Logan Jackson knows a thing or two about identity politics in fashion.
The Creative Director of inclusivity-centric fashion site You Do You recently photographed Kendyl Noor Aurora, the Muslim fashion blogger formerly known as The Tattooed Hijabi, who spent a year off of social media after facing criticism for the intersection of her religious practice and fashion choices. We chatted with Jackson about the intersection of fashion, religion, and gender identity, as well as what fascinates You Do You about Aurora.
We loved the idea of someone approaching religion on their own terms — doing it their way and finding that it works for them. As a tattooed, queer caucasian woman who embraces Islam, Kendyl was a great example of this and we wanted to find out more. We also wanted to give positive coverage to Muslim women in general.
It is in the sense that we try to be as inclusive of as many different bodies, philosophies, and practices as possible. Our method for inclusivity is giving people a platform or discussion and exploration. We want to make YDY about the voice of the people instead of just ours. It’s less about forcing an opinion about a way of life, and more about forming one.
Do you see Kendyl as appropriating Islamic culture in any way? How would you address that criticism?
Since she is a woman of the Muslim faith, no. The practices, which include standards for dressing, are part of the religion. Kendyl had her personal struggles with these standards, as mentioned in her interview.
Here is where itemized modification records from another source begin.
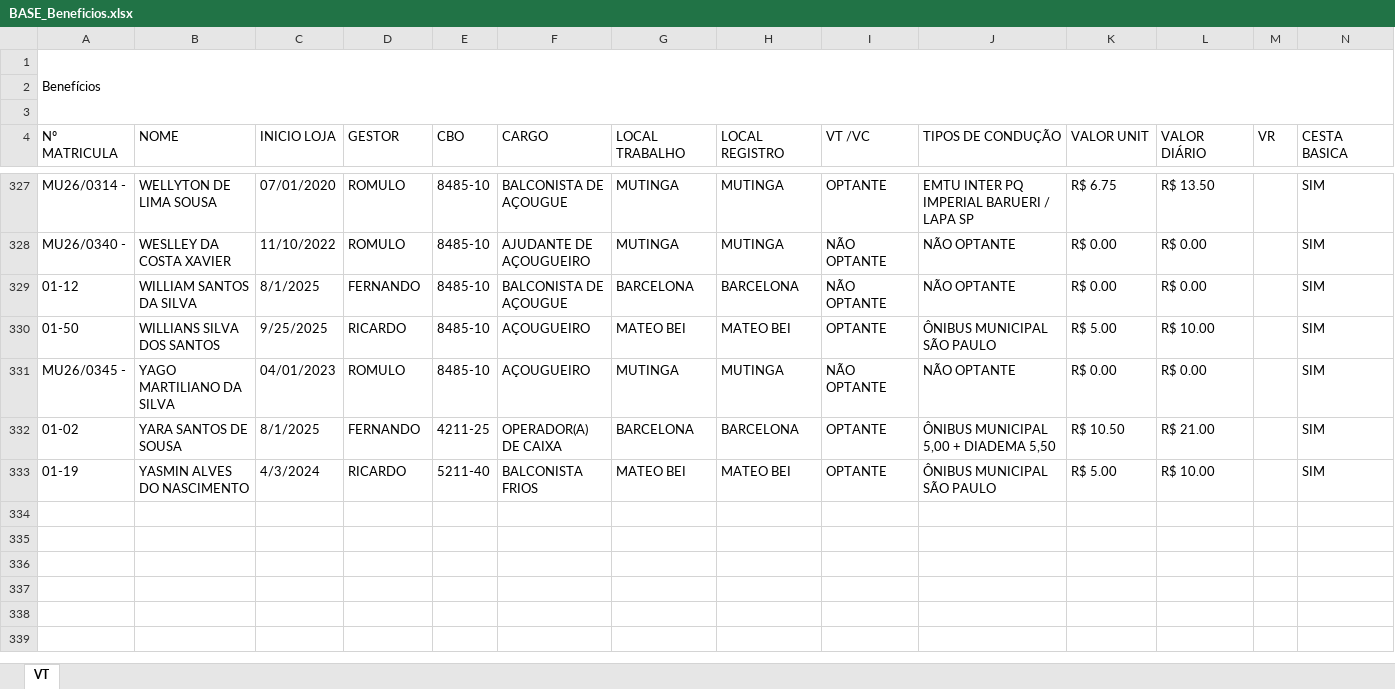
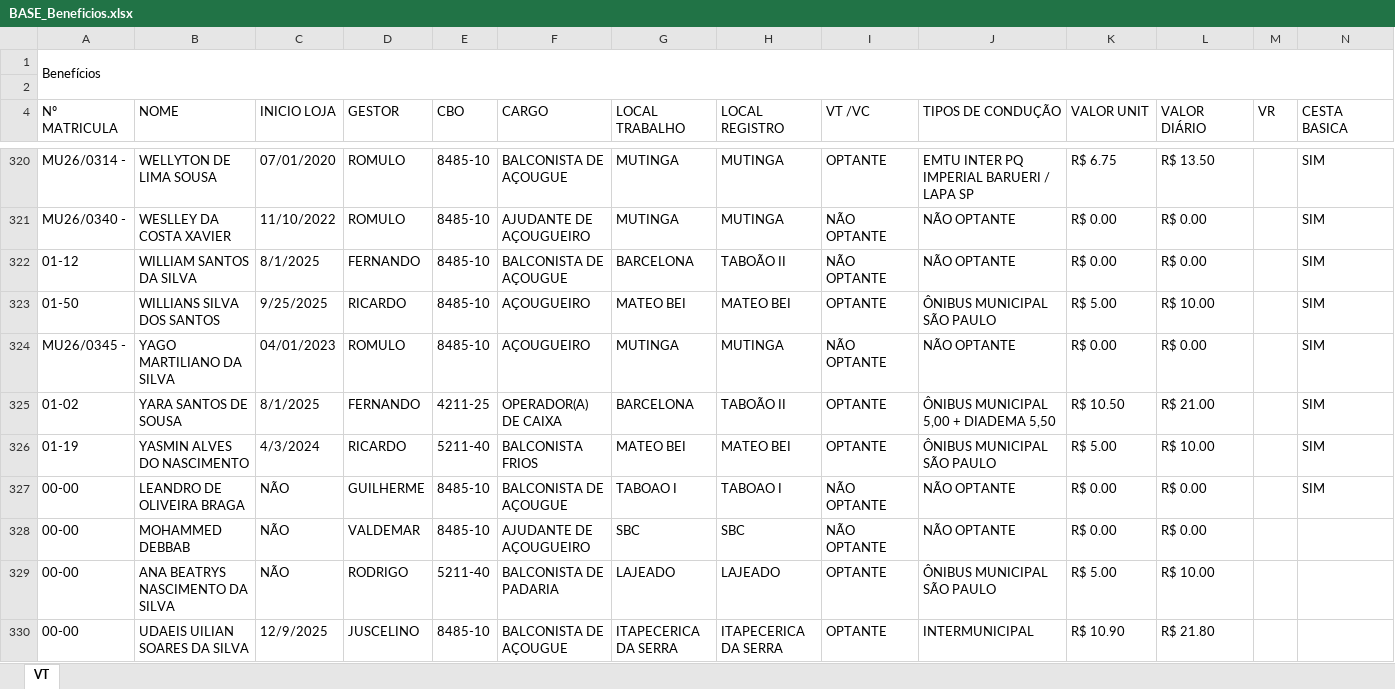
Before and after one commit to employeerhexperiencie-bot/sistemarh, an Excel workbook: public/data/BASE_Beneficios.xlsx, sheet VT, drawn as a sheet; only a part is shown, gaps mark what is left out; values as stored, in another font and other column widths than the file's, no cell formats; removed rows and columns are numbered as before the commit, all else as after; rows hold the shown columns only; the diff covers the shown part only; the diff names each change by its address in the sheet, - before the commit and + after, or states it on an @@ line.

```diff
--- a/public/data/BASE_Beneficios.xlsx (sheet VT)
+++ b/public/data/BASE_Beneficios.xlsx (sheet VT)
-A1:N3 merged
+A1:R2 merged
-row 3: (empty)
-H322 (LOCAL REGISTRO): BARCELONA
+H322 (LOCAL REGISTRO): TABOÃO II
-H325 (LOCAL REGISTRO): BARCELONA
+H325 (LOCAL REGISTRO): TABOÃO II
+row 327: 00-00 | LEANDRO DE OLIVEIRA BRAGA | NÃO | GUILHERME | 8485-10 | BALCONISTA DE AÇOUGUE | TABOAO I | TABOAO I | NÃO OPTANTE | NÃO OPTANTE | R$ 0.00 | R$ 0.00 |  | SIM
+row 328: 00-00 | MOHAMMED DEBBAB | NÃO | VALDEMAR | 8485-10 | AJUDANTE DE AÇOUGUEIRO | SBC | SBC | NÃO OPTANTE | NÃO OPTANTE | R$ 0.00 | R$ 0.00
+row 329: 00-00 | ANA BEATRYS NASCIMENTO DA SILVA | NÃO | RODRIGO | 5211-40 | BALCONISTA DE PADARIA | LAJEADO | LAJEADO | OPTANTE | ÔNIBUS MUNICIPAL SÃO PAULO | R$ 5.00 | R$ 10.00
+row 330: 00-00 | UDAEIS UILIAN SOARES DA SILVA | 12/9/2025 | JUSCELINO | 8485-10 | BALCONISTA DE AÇOUGUE | ITAPECERICA DA SERRA | ITAPECERICA DA SERRA | OPTANTE | INTERMUNICIPAL | R$ 10.90 | R$ 21.80
```
Also changed, not shown: 8 added rows, 7 removed rows and 231 edited cells elsewhere in this sheet, cell formats, formulas that keep their value, public/data/ATIVOS.xlsx, public/data/BASE_ASO.xlsx, 4 other files.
I can see how the criticism would emerge, but I think once one converts to a new religion and takes on that lifestyle, they are adapting to the religion and not a new race.
How do you see fashion intersecting with religion and gender identity?